An Andean Odyssey in Bolivia

  • James's Flamingos are feeding in a shallow lagoon at 4,500 meters, close to the border with Chile.

    James's Flamingos are feeding in a shallow lagoon at 4,500 meters, close to the border with Chile.

  • The Salvador Dali desert - a wilderness where raw minerals - zinc, copper, silver - infuse the landscape, painting a vivid, surrealist canvas of perplexing scale in which geological time is the only real measure.

    The Salvador Dali desert - a wilderness where raw minerals - zinc, copper, silver - infuse the landscape, painting a vivid, surrealist canvas of perplexing scale in which geological time is the only real measure.

  • Traditionally, Chipaya women wear a white dress as an undergarment, with a dun coloured woollen poncho over the top for warmth.

    Traditionally, Chipaya women wear a white dress as an undergarment, with a dun coloured woollen poncho over the top for warmth.

  • Eloi Mamani Alabi prepares coca leaves for chewing outside his home as his wife steps inside.

    Eloi Mamani Alabi prepares coca leaves for chewing outside his home as his wife steps inside.

  • Samuel Mamani Chino gazes across the tundra as he prepares to go hunting for flamingos.

    Samuel Mamani Chino gazes across the tundra as he prepares to go hunting for flamingos.

  • As a low flying flock of flamingos approaches, Jose Luis Mamani Chino leaps to his feet and swings his sconi throwing weapon - versions of which are used throughout the Andes.

    As a low flying flock of flamingos approaches, Jose Luis Mamani Chino leaps to his feet and swings his sconi throwing weapon - versions of which are used throughout the Andes.

  • This highway when complete will greatly improve the transportation of raw materials between Bolivia and Chile.

    This highway when complete will greatly improve the transportation of raw materials between Bolivia and Chile.

  • Salar De Uyuni is the largest salt flat in the world, a breathless 3,600 meters above sea level.

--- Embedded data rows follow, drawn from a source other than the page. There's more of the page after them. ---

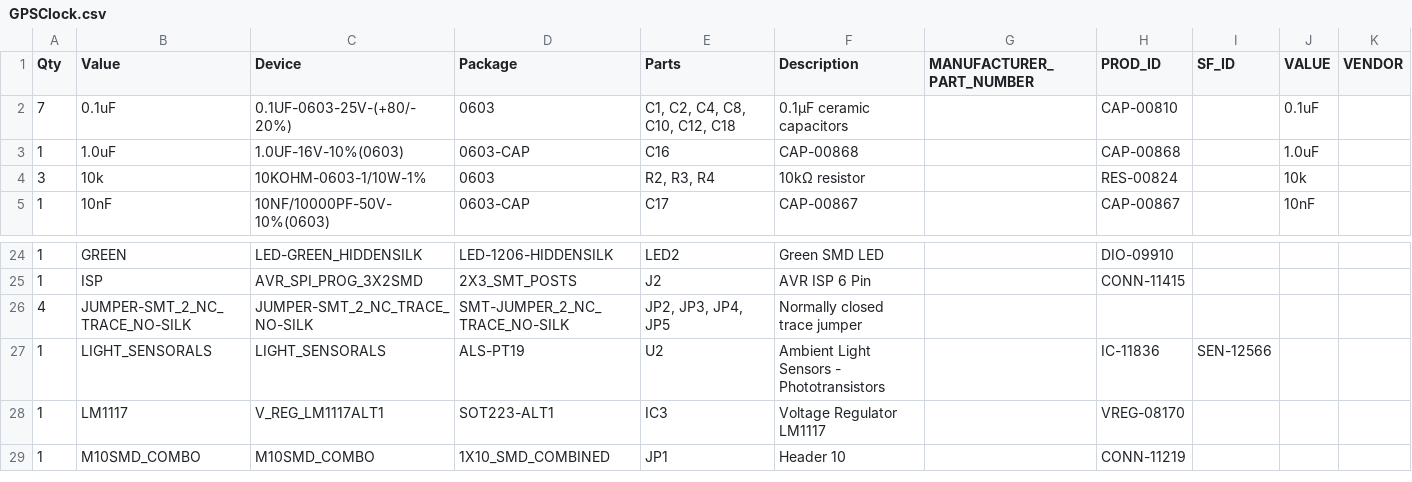
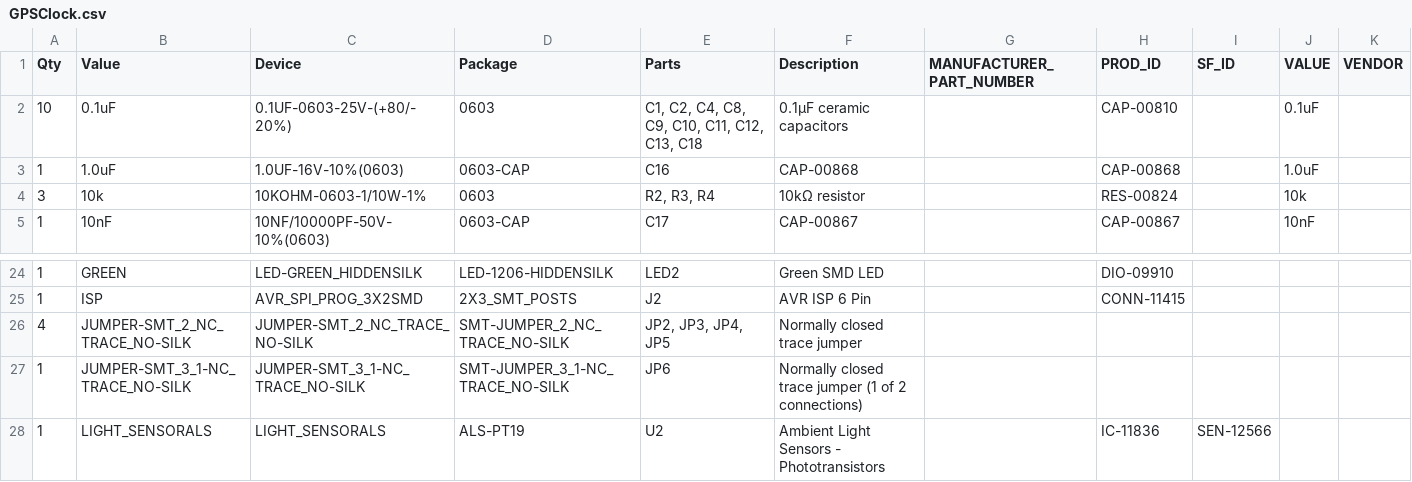
Before and after one commit to liujiaq1/ECE411, a CSV file: Eagle CAD/GPSClock.csv, drawn as a sheet; only a part is shown, gaps mark what is left out; the shorter side is filled out with more unchanged rows.

```diff
--- a/Eagle CAD/GPSClock.csv
+++ b/Eagle CAD/GPSClock.csv
@@ -1,3 +1,3 @@
 "Qty";"Value";"Device";"Package";"Parts";"Description";"MANUFACTURER_PART_NUMBER";"PROD_ID";"SF_ID";"VALUE";"VENDOR";
-"7";"0.1uF";"0.1UF-0603-25V-(+80/-20%)";"0603";"C1, C2, C4, C8, C10, C12, C18";"0.1µF ceramic capacitors";"";"CAP-00810";"";"0.1uF";"";
+"10";"0.1uF";"0.1UF-0603-25V-(+80/-20%)";"0603";"C1, C2, C4, C8, C9, C10, C11, C12, C13, C18";"0.1µF ceramic capacitors";"";"CAP-00810";"";"0.1uF";"";
 "1";"1.0uF";"1.0UF-16V-10%(0603)";"0603-CAP";"C16";"CAP-00868";"";"CAP-00868";"";"1.0uF";"";
@@ -26,2 +26,3 @@
 "4";"JUMPER-SMT_2_NC_TRACE_NO-SILK";"JUMPER-SMT_2_NC_TRACE_NO-SILK";"SMT-JUMPER_2_NC_TRACE_NO-SILK";"JP2, JP3, JP4, JP5";"Normally closed trace jumper";"";"";"";"";"";
+"1";"JUMPER-SMT_3_1-NC_TRACE_NO-SILK";"JUMPER-SMT_3_1-NC_TRACE_NO-SILK";"SMT-JUMPER_3_1-NC_TRACE_NO-SILK";"JP6";"Normally closed trace jumper (1 of 2 connections)";"";"";"";"";"";
 "1";"LIGHT_SENSORALS";"LIGHT_SENSORALS";"ALS-PT19";"U2";"Ambient Light Sensors - Phototransistors";"";"IC-11836";"SEN-12566";"";"";
```
Also changed, not shown: 2 other files.
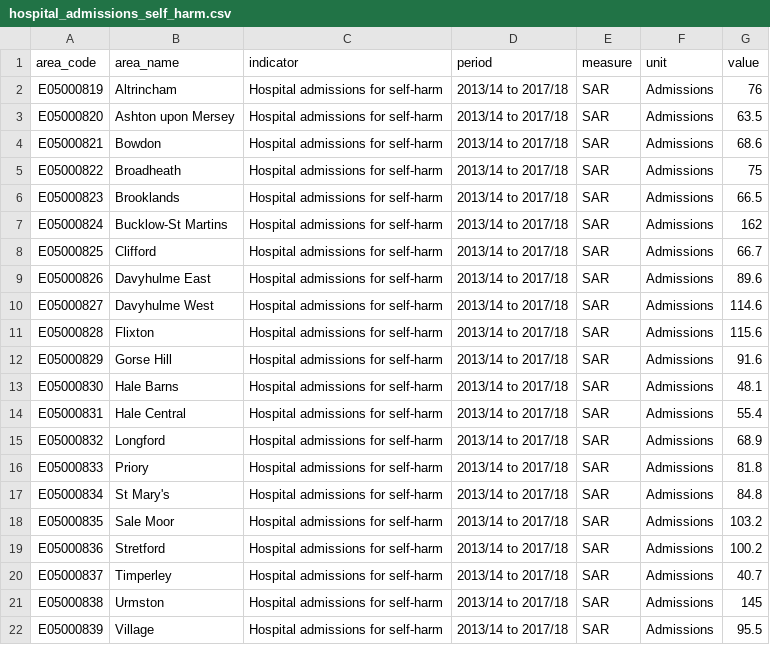
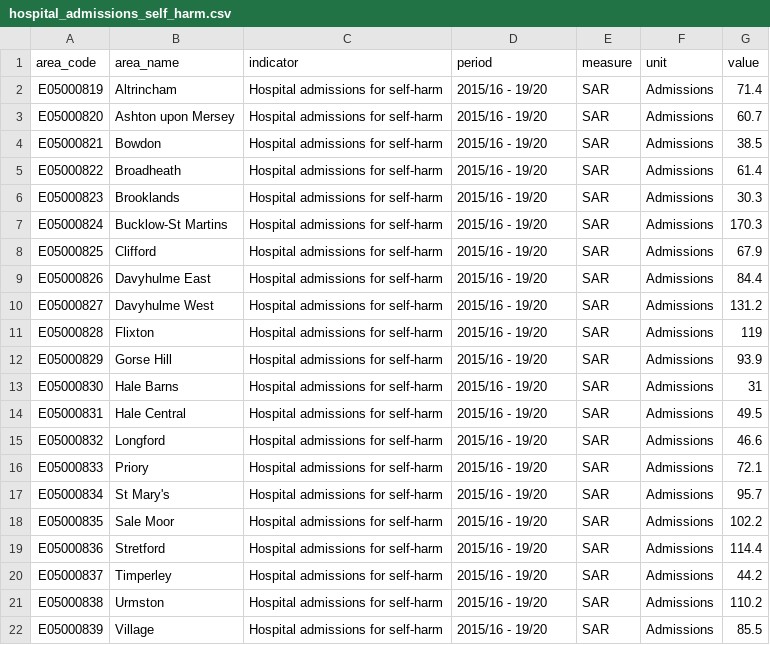
Before and after one commit to traffordDataLab/ward_data, a CSV file: health/data/hospital_admissions_self_harm.csv, drawn as a sheet.

Commit message:
Update Hospital stays for self-harm

```diff
--- a/health/data/hospital_admissions_self_harm.csv
+++ b/health/data/hospital_admissions_self_harm.csv
@@ -1,22 +1,22 @@
 area_code,area_name,indicator,period,measure,unit,value
-E05000819,Altrincham,Hospital admissions for self-harm,2013/14 to 2017/18,SAR,Admissions,76
-E05000820,Ashton upon Mersey,Hospital admissions for self-harm,2013/14 to 2017/18,SAR,Admissions,63.5
-E05000821,Bowdon,Hospital admissions for self-harm,2013/14 to 2017/18,SAR,Admissions,68.6
-E05000822,Broadheath,Hospital admissions for self-harm,2013/14 to 2017/18,SAR,Admissions,75
-E05000823,Brooklands,Hospital admissions for self-harm,2013/14 to 2017/18,SAR,Admissions,66.5
-E05000824,Bucklow-St Martins,Hospital admissions for self-harm,2013/14 to 2017/18,SAR,Admissions,162
-E05000825,Clifford,Hospital admissions for self-harm,2013/14 to 2017/18,SAR,Admissions,66.7
-E05000826,Davyhulme East,Hospital admissions for self-harm,2013/14 to 2017/18,SAR,Admissions,89.6
-E05000827,Davyhulme West,Hospital admissions for self-harm,2013/14 to 2017/18,SAR,Admissions,114.6
-E05000828,Flixton,Hospital admissions for self-harm,2013/14 to 2017/18,SAR,Admissions,115.6
-E05000829,Gorse Hill,Hospital admissions for self-harm,2013/14 to 2017/18,SAR,Admissions,91.6
-E05000830,Hale Barns,Hospital admissions for self-harm,2013/14 to 2017/18,SAR,Admissions,48.1
-E05000831,Hale Central,Hospital admissions for self-harm,2013/14 to 2017/18,SAR,Admissions,55.4
-E05000832,Longford,Hospital admissions for self-harm,2013/14 to 2017/18,SAR,Admissions,68.9
-E05000833,Priory,Hospital admissions for self-harm,2013/14 to 2017/18,SAR,Admissions,81.8
-E05000834,St Mary's,Hospital admissions for self-harm,2013/14 to 2017/18,SAR,Admissions,84.8
-E05000835,Sale Moor,Hospital admissions for self-harm,2013/14 to 2017/18,SAR,Admissions,103.2
-E05000836,Stretford,Hospital admissions for self-harm,2013/14 to 2017/18,SAR,Admissions,100.2
-E05000837,Timperley,Hospital admissions for self-harm,2013/14 to 2017/18,SAR,Admissions,40.7
-E05000838,Urmston,Hospital admissions for self-harm,2013/14 to 2017/18,SAR,Admissions,145
-E05000839,Village,Hospital admissions for self-harm,2013/14 to 2017/18,SAR,Admissions,95.5
+E05000819,Altrincham,Hospital admissions for self-harm,2015/16 - 19/20,SAR,Admissions,71.4
+E05000820,Ashton upon Mersey,Hospital admissions for self-harm,2015/16 - 19/20,SAR,Admissions,60.7
+E05000821,Bowdon,Hospital admissions for self-harm,2015/16 - 19/20,SAR,Admissions,38.5
+E05000822,Broadheath,Hospital admissions for self-harm,2015/16 - 19/20,SAR,Admissions,61.4
+E05000823,Brooklands,Hospital admissions for self-harm,2015/16 - 19/20,SAR,Admissions,30.3
+E05000824,Bucklow-St Martins,Hospital admissions for self-harm,2015/16 - 19/20,SAR,Admissions,170.3
+E05000825,Clifford,Hospital admissions for self-harm,2015/16 - 19/20,SAR,Admissions,67.9
+E05000826,Davyhulme East,Hospital admissions for self-harm,2015/16 - 19/20,SAR,Admissions,84.4
+E05000827,Davyhulme West,Hospital admissions for self-harm,2015/16 - 19/20,SAR,Admissions,131.2
+E05000828,Flixton,Hospital admissions for self-harm,2015/16 - 19/20,SAR,Admissions,119
+E05000829,Gorse Hill,Hospital admissions for self-harm,2015/16 - 19/20,SAR,Admissions,93.9
+E05000830,Hale Barns,Hospital admissions for self-harm,2015/16 - 19/20,SAR,Admissions,31
+E05000831,Hale Central,Hospital admissions for self-harm,2015/16 - 19/20,SAR,Admissions,49.5
+E05000832,Longford,Hospital admissions for self-harm,2015/16 - 19/20,SAR,Admissions,46.6
+E05000833,Priory,Hospital admissions for self-harm,2015/16 - 19/20,SAR,Admissions,72.1
+E05000834,St Mary's,Hospital admissions for self-harm,2015/16 - 19/20,SAR,Admissions,95.7
+E05000835,Sale Moor,Hospital admissions for self-harm,2015/16 - 19/20,SAR,Admissions,102.2
+E05000836,Stretford,Hospital admissions for self-harm,2015/16 - 19/20,SAR,Admissions,114.4
+E05000837,Timperley,Hospital admissions for self-harm,2015/16 - 19/20,SAR,Admissions,44.2
+E05000838,Urmston,Hospital admissions for self-harm,2015/16 - 19/20,SAR,Admissions,110.2
+E05000839,Village,Hospital admissions for self-harm,2015/16 - 19/20,SAR,Admissions,85.5
```
Also changed, not shown: health/meta.csv, 1 other file.
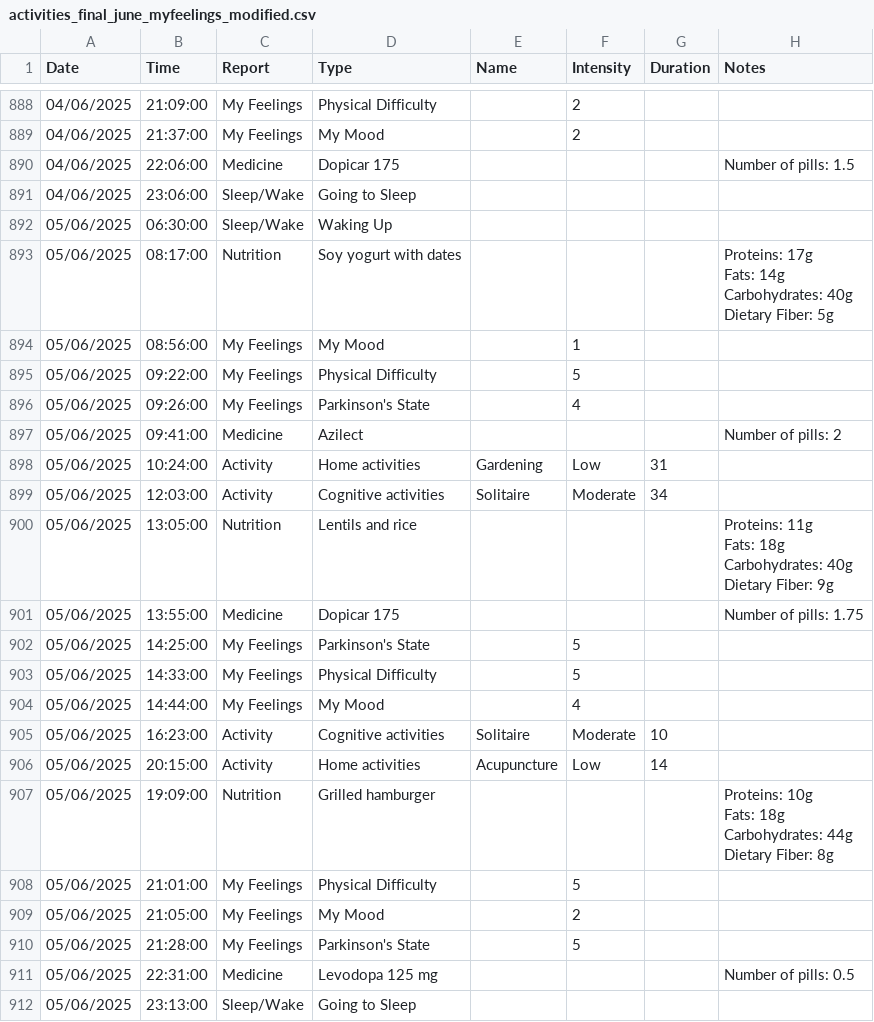
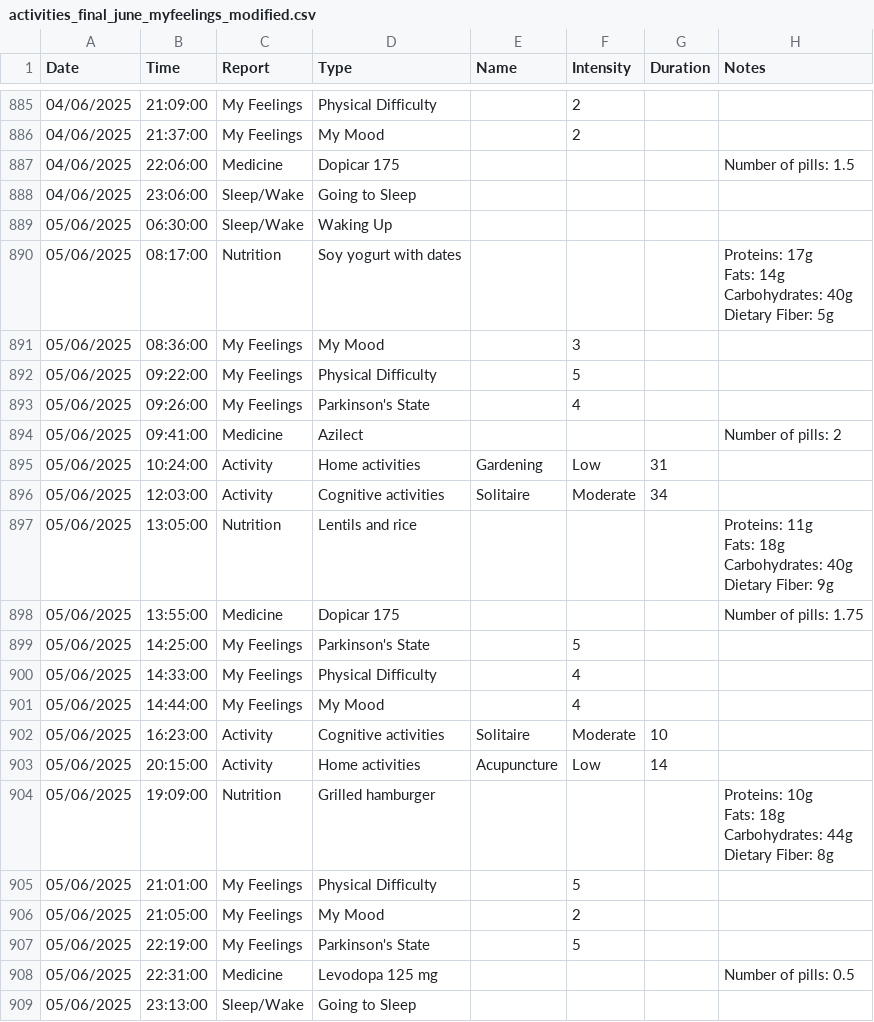
Before and after one commit to OmerFatal/FinalProject_Parkinson-s_Visualization, a CSV file: Phase_B/capstone-app/public/data/activities_final_june_myfeelings_modified.csv, drawn as a sheet; only a part is shown, gaps mark what is left out; the diff covers the shown part only.

```diff
--- a/Phase_B/capstone-app/public/data/activities_final_june_myfeelings_modified.csv
+++ b/Phase_B/capstone-app/public/data/activities_final_june_myfeelings_modified.csv
@@ -1211,3 +1208,3 @@ Carbohydrates: 40g
 Dietary Fiber: 5g"
-05/06/2025,08:56:00,My Feelings,My Mood,,1,,
+05/06/2025,08:36:00,My Feelings,My Mood,,3,,
 05/06/2025,09:22:00,My Feelings,Physical Difficulty,,5,,
@@ -1223,3 +1220,3 @@ Dietary Fiber: 9g"
 05/06/2025,14:25:00,My Feelings,Parkinson's State,,5,,
-05/06/2025,14:33:00,My Feelings,Physical Difficulty,,5,,
+05/06/2025,14:33:00,My Feelings,Physical Difficulty,,4,,
 05/06/2025,14:44:00,My Feelings,My Mood,,4,,
@@ -1233,3 +1230,3 @@ Dietary Fiber: 8g"
 05/06/2025,21:05:00,My Feelings,My Mood,,2,,
-05/06/2025,21:28:00,My Feelings,Parkinson's State,,5,,
+05/06/2025,22:19:00,My Feelings,Parkinson's State,,5,,
 05/06/2025,22:31:00,Medicine,Levodopa 125 mg,,,,Number of pills: 0.5
```
Also changed, not shown: 1 added row, 3 removed rows and 2 edited cells elsewhere in this file, 10 other files.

    Salar De Uyuni is the largest salt flat in the world, a breathless 3,600 meters above sea level.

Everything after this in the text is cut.